—Richard Vinen, author of National Service and Thatcher’s Britain

‘This is a beautifully written, intensely poignant book in which the life and death of Helen Parr’s nineteen-year-old uncle Dave, killed on Wireless Ridge above Port Stanley on the very last day of the Falklands War, is set carefully in the context of Britain’s twentieth-century military, political and social history. It will leave a real mark on the minds of those who read it. She has done her uncle Dave more than proud’

—Peter Hennessy, author The Silent Deep and The Secret State

‘Powerful and moving, Our Boys is a fascinating insight into the nature of combat and represents an important contribution to our understanding of the Falklands War, The Parachute Regiment and post-war Britain’

—Dan Jarvis MP

‘I was riveted from start to finish. It is a deeply moving, highly researched and exquisitely written history of the men who fought in the Falklands. Helen foregrounds individual human experiences while at the same time giving readers the “bigger picture”. The men come to life on the page. This is the first comprehensive cultural history of a misunderstood (and widely ignored) conflict that changed British society. It is a formidable achievement’

—Joanna Bourke, author of Fear and An Intimate History of Killing

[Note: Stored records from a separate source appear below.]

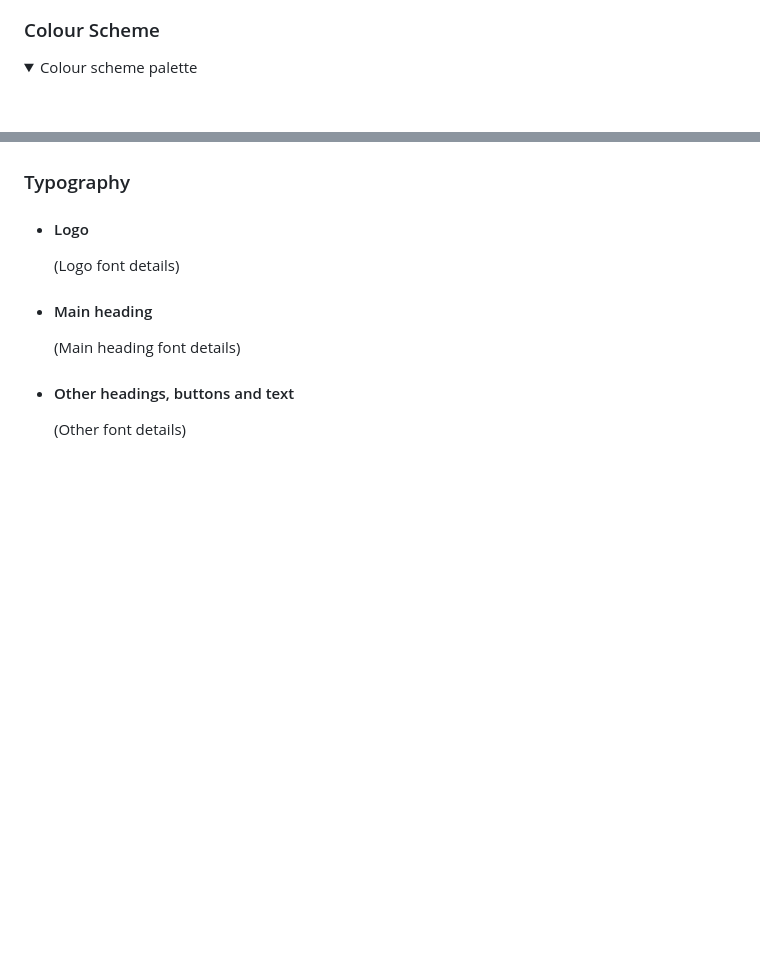
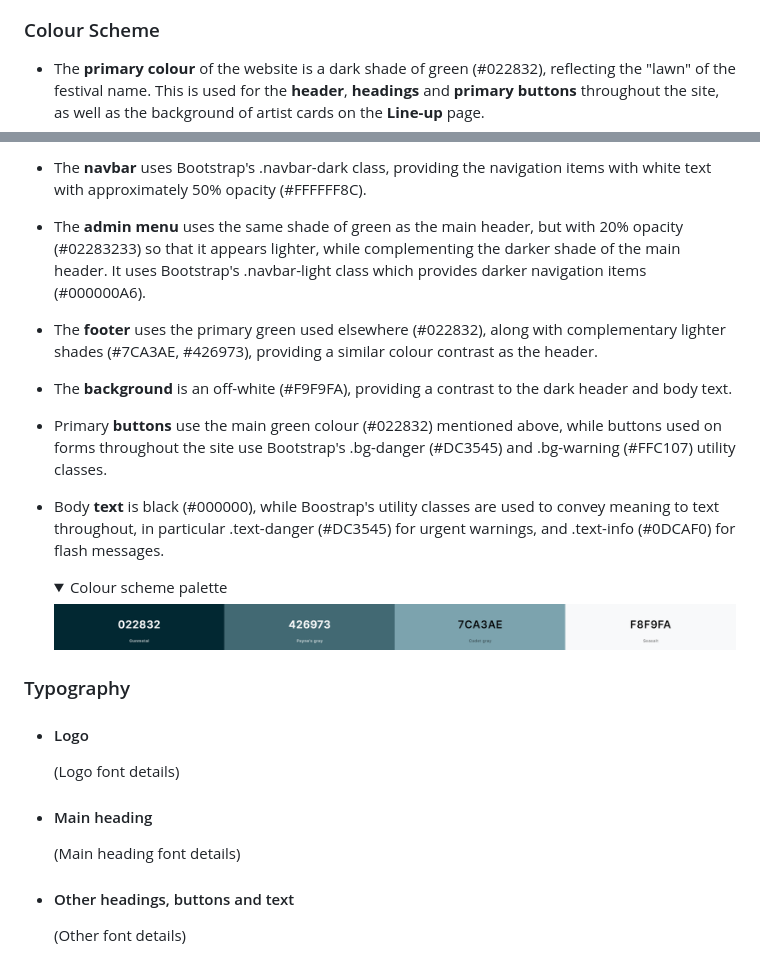
Before and after one commit to nicksmith100/mp3-fotl, a Markdown page: README.md, 2 parts joined by grey strips. Drawn GitHub-style; pictures changed too: readme_images/palette.png (added); folded sections open; blank space fills up the shorter version.

Commit message:
Add Colour Scheme section to README

```diff
--- a/README.md
+++ b/README.md
@@ -214,5 +214,5 @@ The Line-up page uses the [Masonry](https://masonry.desandro.com/) JavaScript gr
 
 ### Colour Scheme
 
-<details><summary>Colour scheme palette</summary>
+- The **primary colour** of the website is a dark shade of green (#022832), reflecting the "lawn" of the festival name. This is used for the **header**, **headings** and **primary buttons** throughout the site, as well as the background of artist cards on the **Line-up** page.
 
@@ -220,5 +220,21 @@ The Line-up page uses the [Masonry](https://masonry.desandro.com/) JavaScript gr
 
-</details>
+- The **navbar** uses Bootstrap's .navbar-dark class, providing the navigation items with white text with approximately 50% opacity (#FFFFFF8C).
+
+- The **admin menu** uses the same shade of green as the main header, but with 20% opacity (#02283233) so that it appears lighter, while complementing the darker shade of the main header. It uses Bootstrap's .navbar-light class which provides darker navigation items (#000000A6).
+
+- The **footer** uses the primary green used elsewhere (#022832), along with complementary lighter shades (#7CA3AE, #426973), providing a similar colour contrast as the header.
+
+- The **background** is an off-white (#F9F9FA), providing a contrast to the dark header and body text.
+
+- Primary **buttons** use the main green colour (#022832) mentioned above, while buttons used on forms throughout the site use Bootstrap's .bg-danger (#DC3545) and .bg-warning (#FFC107) utility classes.
+
+- Body **text** is black (#000000), while Boostrap's utility classes are used to convey meaning to text throughout, in particular .text-danger (#DC3545) for urgent warnings, and .text-info (#0DCAF0) for flash messages.
+
+  <details><summary>Colour scheme palette</summary>
+
+  ![Website colour scheme palette](readme_images/palette.png)
+
+  </details>
 
 ### Typography
 
```
Also changed, not shown: other parts of README.md (+1 -1 lines).
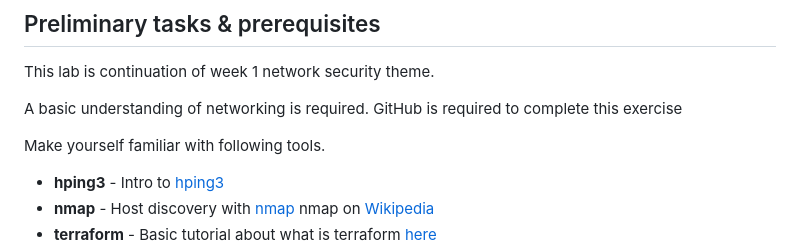
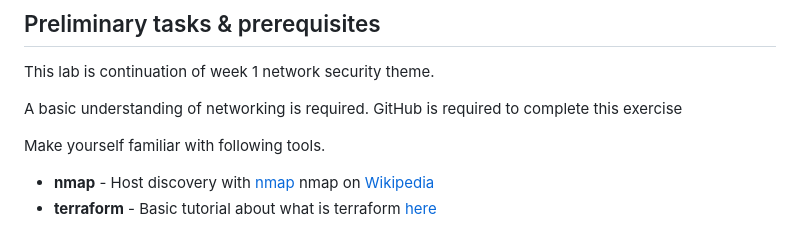
Before and after one commit to HenryPol14/CloudAndNetworkSecurity, a Markdown page: 2. Network Security 2/README.md, the part around the change printed below. Drawn GitHub-style.

```diff
--- a/2. Network Security 2/README.md
+++ b/2. Network Security 2/README.md
@@ -11,6 +11,6 @@ A basic understanding of networking is required. GitHub is required to complete
 
 Make yourself familiar with following tools.
 
-* **hping3** - Intro to [hping3](https://www.kali.org/tools/hping3/)
+
 * **nmap** - Host discovery with [nmap](https://nmap.org/book/man-host-discovery.html) nmap on [Wikipedia](https://en.wikipedia.org/wiki/Nmap)
 * **terraform** - Basic tutorial about what is terraform [here](https://k21academy.com/terraform-iac/terraform-beginners-guide/)
```
Also changed, not shown: other parts of 2. Network Security 2/README.md (+0 -1 lines).
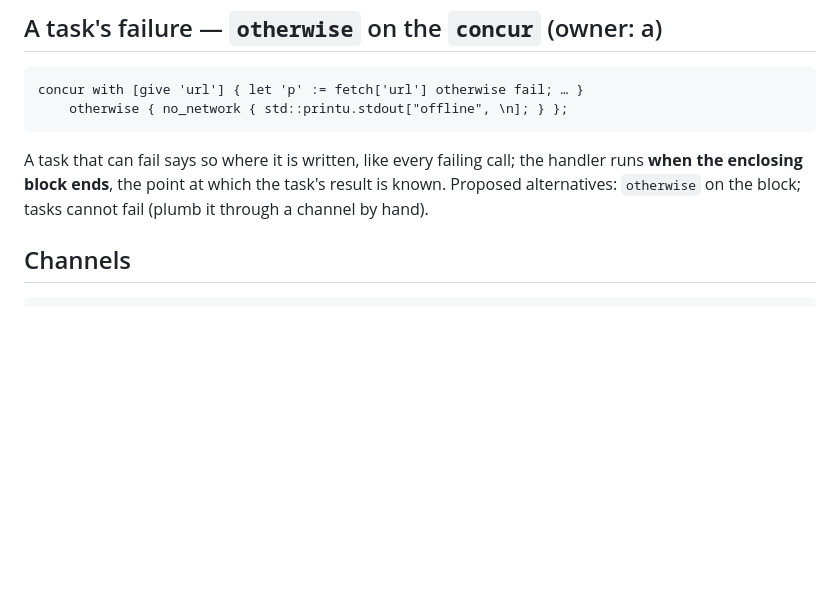
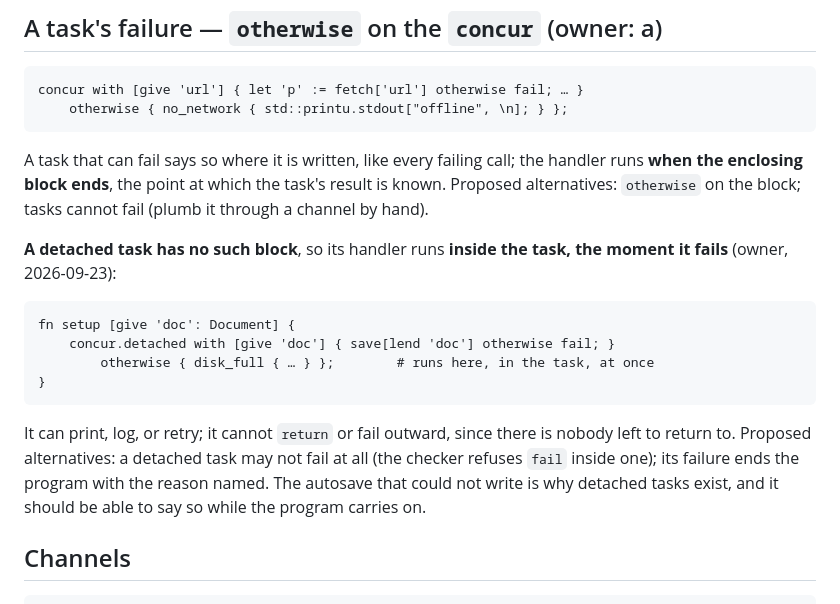
Before and after one commit to Soclets/CyborgPL, a Markdown page: design/concurrency.md, the part around the change. Rendered like a GitHub page; blank space fills up the shorter version.

Commit message:
A detached task's failure is handled inside the task (owner: a)
Co-Authored-By: design claude <noreply@anthropic.com>

````diff
--- a/design/concurrency.md
+++ b/design/concurrency.md
@@ -71,6 +71,23 @@ A task that can fail says so where it is written, like every failing
 call; the handler runs **when the enclosing block ends**, the point at
 which the task's result is known. Proposed alternatives: `otherwise` on
 the block; tasks cannot fail (plumb it through a channel by hand).
+
+**A detached task has no such block**, so its handler runs **inside the
+task, the moment it fails** (owner, 2026-09-23):
+
+```
+fn setup [give 'doc': Document] {
+    concur.detached with [give 'doc'] { save[lend 'doc'] otherwise fail; }
+        otherwise { disk_full { … } };        # runs here, in the task, at once
+}
+```
+
+It can print, log, or retry; it cannot `return` or fail outward, since
+there is nobody left to return to. Proposed alternatives: a detached
+task may not fail at all (the checker refuses `fail` inside one); its
+failure ends the program with the reason named. The autosave that could
+not write is why detached tasks exist, and it should be able to say so
+while the program carries on.
 
 ## Channels
 
````
Also changed, not shown: DECISIONS.md (+11 -0 lines).
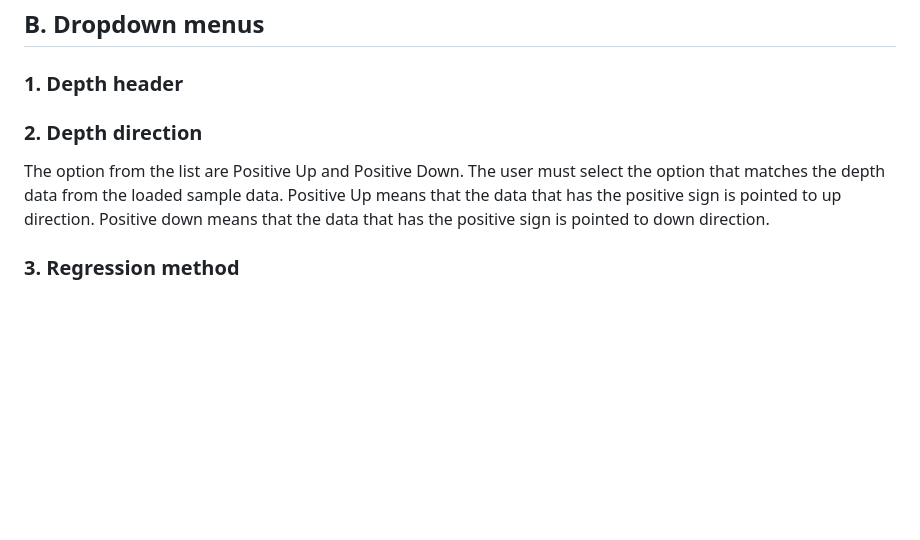
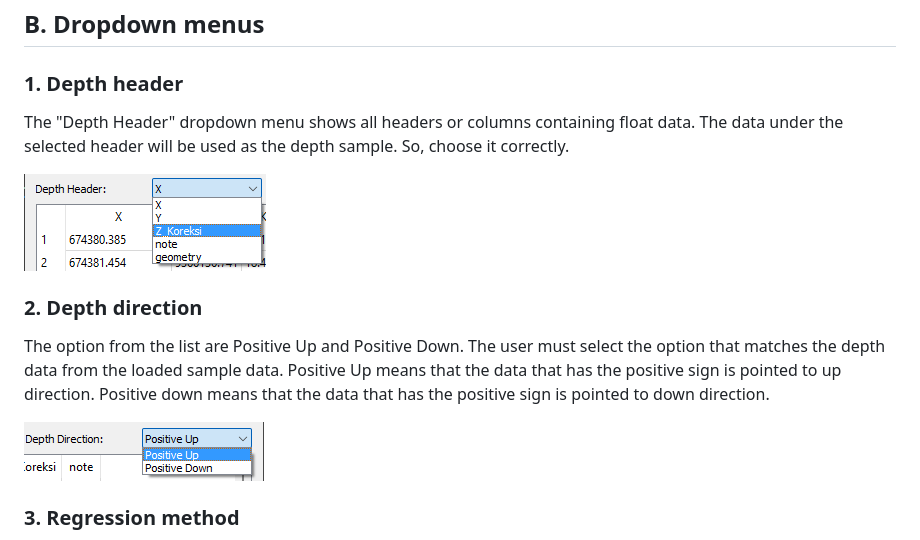
Before and after one commit to rifqiharrys/sdb_gui, a Markdown page: docs/sdb-gui-preview.md, the part around the change. GitHub-like rendering; pictures changed too: docs/fig/depth_direction_list.png (added), docs/fig/depth_header_list.png (added); blank space fills up the shorter version.

Commit message:
add preview on depth header and depth direction

```diff
--- a/docs/sdb-gui-preview.md
+++ b/docs/sdb-gui-preview.md
@@ -102,9 +102,15 @@ Pushing this button will direct the user to the README page in GitHub.
 
 ### 1. Depth header
 
+The "Depth Header" dropdown menu shows all headers or columns containing float data. The data under the selected header will be used as the depth sample. So, choose it correctly.
+
+![depth-header](./fig/depth_header_list.png)
+
 ### 2. Depth direction
 
 The option from the list are Positive Up and Positive Down. The user must select the option that matches the depth data from the loaded sample data. Positive Up means that the data that has the positive sign is pointed to up direction. Positive down means that the data that has the positive sign is pointed to down direction.
+
+![depth-direction](./fig/depth_direction_list.png)
 
 ### 3. Regression method
 
```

Our Boys is terrific stuff – finely written, moving, thoughtful, and sensitive without succumbing to sentimentality. So much has been written about the Falklands War, and yet so little is known about the young men who actually fought it. Helen Parr’s vantage point is unique, given the fate of her uncle. Yet this is not simply a memoir, but rather a clever and perceptive examination of the story, and one that combines military, political, social, cultural, and gender history to excellent effect’

—Alan Allport, author of Demobbed and the forthcoming British Iliad

Our Boys is a remarkably candid and honest assessment of how modern armed forces cope with the stresses and demands of modern warfare. Set in the Falklands, Helen Parr’s account makes no effort to mask the harsh psychological climate the men inhabited, and discusses in close detail the way men cope with killing and the reality of death. It is a vividly written and intelligent account and deserves a wide readership. Helen has asked large questions here about the nature of combat and the effects it has on those who experience it, fitting the book into the current popular genre of studies of close combat. As a counterpoint to the more celebratory accounts of the Falklands campaign, it none the less points to the raw courage needed by men fighting in a hostile environment against high odds’

—Richard Overy, author of The Bombing War and The Morbid Age